Arsene Wenger's Central Thinking Can Solve Arsenal's Striking Problems

Alex StampCorrespondent INovember 19, 2009

LONDON, ENGLAND - OCTOBER 25:  Arsenal manager Arsene Wenger reacts during the Barclays Premier League match between West Ham United and Arsenal at Boleyn Ground on October 25, 2009 in London, England.  (Photo by Clive Rose/Getty Images)
Clive Rose/Getty Images

As Robin Van Persie was stretchered off on Saturday night, you would have forgiven Arsene Wenger for bemoaning his own rotten luck. Losing a player of Van Persie's stock and standing would hurt any team, let alone a team set up with the Dutch man as their attacking spearhead.

The Dutchman has been one of Arsenal's stand out figures in what has been a resurgent campaign for Arsene Wenger's team after last season's various trials and tribulations, especially in the wake of Emmanuel Adebayor's departure.

Yet with his injury, and the groin injury suffered by Nicklas Bendtner, how Arsenal cope with their latest injury crisis could play a big part in how they fare this season.

Conventional wisdom dictates that Eduardo would be the man to step up. The Croatian, fresh from signing a new long-term contract at the club, has a goal-scoring record which is the envy of many strikers around Europe.

His record at international level stands at a phenomenal 18 goals from 28 appearances, while for Arsenal he has 18 goals in 48 appearances, and Wenger said: “We all look forward to enjoying Eduardo's performances in an Arsenal shirt for a long time to come.”

The question over Eduardo is not about ability, but more suitability and durability. A class act facing goal, the way in which Wenger's team play means that as the attacking spearhead he would be required to act as the focal point teeing up his fellow forwards or play-making adroitly.

Yet Eduardo's game is not built around that, his quality has always been dropping deep to support a front-man, as he has for Emmanuel Adebayor in his first season at Arsenal, and Ivica Olic for Croatia.

Furthermore, questions can be asked about whether a striker who has only recently recovered from a career-threatening injury can stand up to the rigours of consistent first team football.

Eduardo has been cursed with a series of niggles, which are commonplace for players recovering from injuries, and with only four starts all season-Arsenal fans will be praying the Croatian can survive a punishing Winter schedule of 11 games in almost 40 days.

Another option could be Carlos Vela , the tricky Mexican striker whose impressive cameos hint at a bright future. Yet first team action has been sadly lacking for the 21-year old, with only ten starts in his Arsenal career yet he has still managed to score six goals, including some beautiful finishes against Sheffield United and Burnley in the cup competitions.
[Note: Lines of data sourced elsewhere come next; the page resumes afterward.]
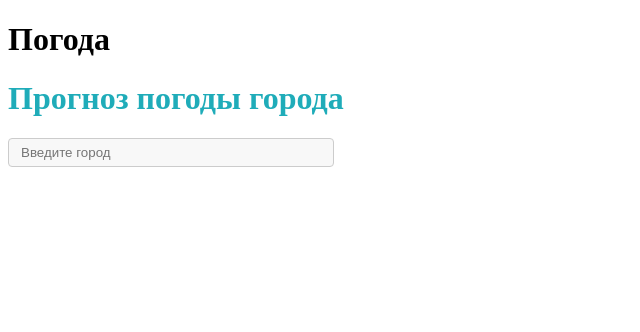
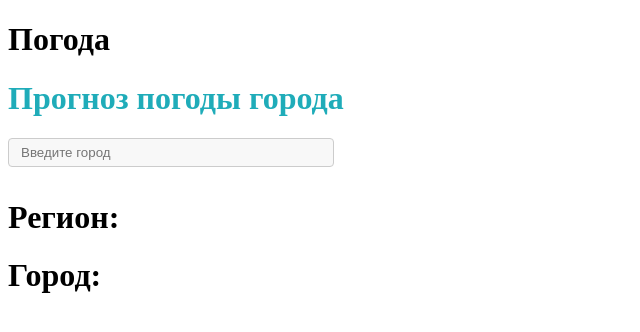
Before and after one commit to BLADEVIK/weather, a React (Vite) app: page / in a window 1280 px wide. Shown: the top 332 px of the page, without its empty margins (0-640 px from the left). Built offline with nearby package versions, Linux system fonts and the light colour scheme.

Commit message:
Статичные надписи город и регион

```diff
--- a/src/components/cardItem/cardItem.jsx
+++ b/src/components/cardItem/cardItem.jsx
@@ -28,12 +28,22 @@ export default function CardItem() {
         placeholder="Введите город"
         type="text"
       />
+      {data === null ? (
+        <h1>Регион:</h1>
+      ) : (
+        <h1>Регион: {data.location.region}</h1>
+      )}
+      {data === null ? (
+        <h1 className="weather__city">Город:</h1>
+      ) : (
+        <h1 className="weather__city">Город: {data.location.name}</h1>
+      )}
       {data ? (
         <div className="weather">
-          <h1 className="weather__city">Город: {data.location.name}</h1>
           {data.forecast.forecastday.map((el) => (
             <div className="weather__card" key={el.date_epoch}>
               <img src={el.day.condition.icon} />
+              <h3>Погода: {el.day.condition.text}</h3>
               <h2>Температура: {el.day.avgtemp_c} ° </h2>
               <p>Скорость ветра: {el.day.maxwind_kph} kph</p>
               <p>Влажность: {el.day.avghumidity} %</p>
```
However, his lack of exposure in the Arsenal team perhaps demonstrates that for all his promise, his time has not yet come. Similarly his problem could be his similarity to his fellow striker Eduardo.

Lightning quick, skillful and a wonderful finisher, Vela's quality is best served working as a deep-lying attacker rather than fulfilling a lone front-running role which is currently required.
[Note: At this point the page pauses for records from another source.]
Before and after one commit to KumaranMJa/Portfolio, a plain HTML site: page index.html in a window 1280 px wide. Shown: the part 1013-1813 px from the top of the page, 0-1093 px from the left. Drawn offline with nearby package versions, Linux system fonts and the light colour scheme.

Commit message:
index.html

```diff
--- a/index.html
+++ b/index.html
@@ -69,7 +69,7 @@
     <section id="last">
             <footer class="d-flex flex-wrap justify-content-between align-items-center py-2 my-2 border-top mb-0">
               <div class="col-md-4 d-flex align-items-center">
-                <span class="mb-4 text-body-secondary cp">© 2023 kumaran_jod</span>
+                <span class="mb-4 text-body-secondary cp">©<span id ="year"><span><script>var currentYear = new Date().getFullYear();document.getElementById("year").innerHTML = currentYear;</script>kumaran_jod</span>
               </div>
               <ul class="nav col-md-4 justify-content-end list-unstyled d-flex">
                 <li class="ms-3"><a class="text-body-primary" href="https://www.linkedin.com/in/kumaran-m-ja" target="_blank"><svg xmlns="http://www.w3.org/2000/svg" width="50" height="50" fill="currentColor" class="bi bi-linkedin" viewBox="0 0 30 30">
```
Beyond that the striking cupboard is strikingly bare. For the depth of Wenger's resources is vast, it is mainly built on creative attacking midfielders rather than striking spearheads.

One possible call-up could be for the young French striker Gilles Sunu , who fulfilled the role of lone front-runner for the club's Youth Cup winners last season.
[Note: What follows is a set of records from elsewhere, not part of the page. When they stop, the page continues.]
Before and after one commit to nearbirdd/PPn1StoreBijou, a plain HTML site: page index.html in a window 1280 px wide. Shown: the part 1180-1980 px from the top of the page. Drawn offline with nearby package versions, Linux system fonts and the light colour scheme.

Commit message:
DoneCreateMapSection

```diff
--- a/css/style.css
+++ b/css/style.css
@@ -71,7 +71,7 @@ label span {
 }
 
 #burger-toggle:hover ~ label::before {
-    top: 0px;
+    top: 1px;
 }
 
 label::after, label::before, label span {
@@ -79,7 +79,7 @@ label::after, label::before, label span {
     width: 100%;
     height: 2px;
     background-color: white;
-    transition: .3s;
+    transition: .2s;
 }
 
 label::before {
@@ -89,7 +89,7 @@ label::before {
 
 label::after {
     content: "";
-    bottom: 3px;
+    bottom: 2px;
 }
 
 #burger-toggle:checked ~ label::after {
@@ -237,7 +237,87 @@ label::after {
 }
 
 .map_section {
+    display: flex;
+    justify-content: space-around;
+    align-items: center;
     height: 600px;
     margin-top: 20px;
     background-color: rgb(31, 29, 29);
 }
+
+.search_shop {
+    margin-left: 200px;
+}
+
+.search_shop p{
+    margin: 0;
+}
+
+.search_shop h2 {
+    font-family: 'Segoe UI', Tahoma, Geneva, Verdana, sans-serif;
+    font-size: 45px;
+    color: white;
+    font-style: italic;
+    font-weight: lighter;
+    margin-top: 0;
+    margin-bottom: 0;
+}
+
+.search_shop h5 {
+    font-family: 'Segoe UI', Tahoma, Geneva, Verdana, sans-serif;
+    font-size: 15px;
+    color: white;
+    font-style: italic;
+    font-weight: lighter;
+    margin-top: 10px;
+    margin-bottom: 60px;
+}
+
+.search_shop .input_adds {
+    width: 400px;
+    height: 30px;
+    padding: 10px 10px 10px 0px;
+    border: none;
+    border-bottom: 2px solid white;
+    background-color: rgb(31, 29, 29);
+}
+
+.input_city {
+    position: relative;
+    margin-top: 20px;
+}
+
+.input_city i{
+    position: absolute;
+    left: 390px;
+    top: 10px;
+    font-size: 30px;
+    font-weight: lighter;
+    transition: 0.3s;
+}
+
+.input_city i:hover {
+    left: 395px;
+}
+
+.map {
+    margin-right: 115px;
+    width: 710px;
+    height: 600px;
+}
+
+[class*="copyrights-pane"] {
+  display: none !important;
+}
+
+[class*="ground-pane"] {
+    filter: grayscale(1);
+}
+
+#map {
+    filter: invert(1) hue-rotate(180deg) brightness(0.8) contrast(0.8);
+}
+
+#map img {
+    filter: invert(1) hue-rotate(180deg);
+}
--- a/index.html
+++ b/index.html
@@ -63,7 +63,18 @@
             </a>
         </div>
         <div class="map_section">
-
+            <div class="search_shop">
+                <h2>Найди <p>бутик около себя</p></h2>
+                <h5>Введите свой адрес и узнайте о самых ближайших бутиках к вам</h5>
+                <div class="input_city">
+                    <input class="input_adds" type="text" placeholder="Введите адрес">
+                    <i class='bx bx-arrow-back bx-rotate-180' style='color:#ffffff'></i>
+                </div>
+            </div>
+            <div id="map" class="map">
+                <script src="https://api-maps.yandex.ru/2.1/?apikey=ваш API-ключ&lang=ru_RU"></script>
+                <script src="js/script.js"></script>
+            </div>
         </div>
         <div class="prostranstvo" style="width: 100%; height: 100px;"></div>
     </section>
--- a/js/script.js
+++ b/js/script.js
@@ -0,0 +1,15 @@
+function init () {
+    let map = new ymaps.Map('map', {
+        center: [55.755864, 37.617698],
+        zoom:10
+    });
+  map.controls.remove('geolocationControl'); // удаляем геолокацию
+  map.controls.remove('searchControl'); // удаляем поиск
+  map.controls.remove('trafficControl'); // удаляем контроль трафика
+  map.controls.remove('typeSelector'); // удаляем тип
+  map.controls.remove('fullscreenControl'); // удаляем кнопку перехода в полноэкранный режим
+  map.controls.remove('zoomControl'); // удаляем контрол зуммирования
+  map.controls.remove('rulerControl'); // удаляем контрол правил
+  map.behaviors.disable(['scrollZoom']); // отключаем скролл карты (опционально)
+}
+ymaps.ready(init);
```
Big, muscular and pacey, he has fans among the club's youth team coaches, but the step-up to the first team is perhaps too big right now. Beyond that, there is plenty of promise but little in the way of match-ready players.

Perhaps then the answer lies not so much in changing the man but changing the system to suit the man. Arsenal are a team built to bring out the best in their attacking flair, yet tweaking their system does not necessarily destroy what they have thus far built this season.

One real possibility for Wenger to consider is the idea of utilising a striker, not so much as an attacking spearhead, but in a position widely termed “the false nine.” This is a position where the centre forward tends to drops deep from their traditional position and therefore becomes harder to mark.

This system was successfully utilised recently by Barcelona last season who played Lionel Messi in such a role, but also Roma under Luciano Spalletti who had Francesco Totti playing as the forward dropping.

It is a system which has it's weaknesses-not least the lack of safe option up front for a defence to clear too when under pressure-but in the circumstances it could well be Arsenal's best option.

When you consider that in the likes of Andrei Arshavin, Abou Diaby, Theo Walcott, Samir Nasri, Tomas Rosicky, plus the aforementioned Eduardo and Vela, finding players creative and adept enough to perform the role adequately will not be an issue, it is a real option to consider. Perhaps then Andrei Arshavin , who performs the role of deep-lying forward behind a front-man with such typical brilliance for Russia, would be a real option to consider.

But whatever the answer may be for Arsenal, their striking problems will certainly require some thinking from their esteemed manager and could be central to their hopes for the season.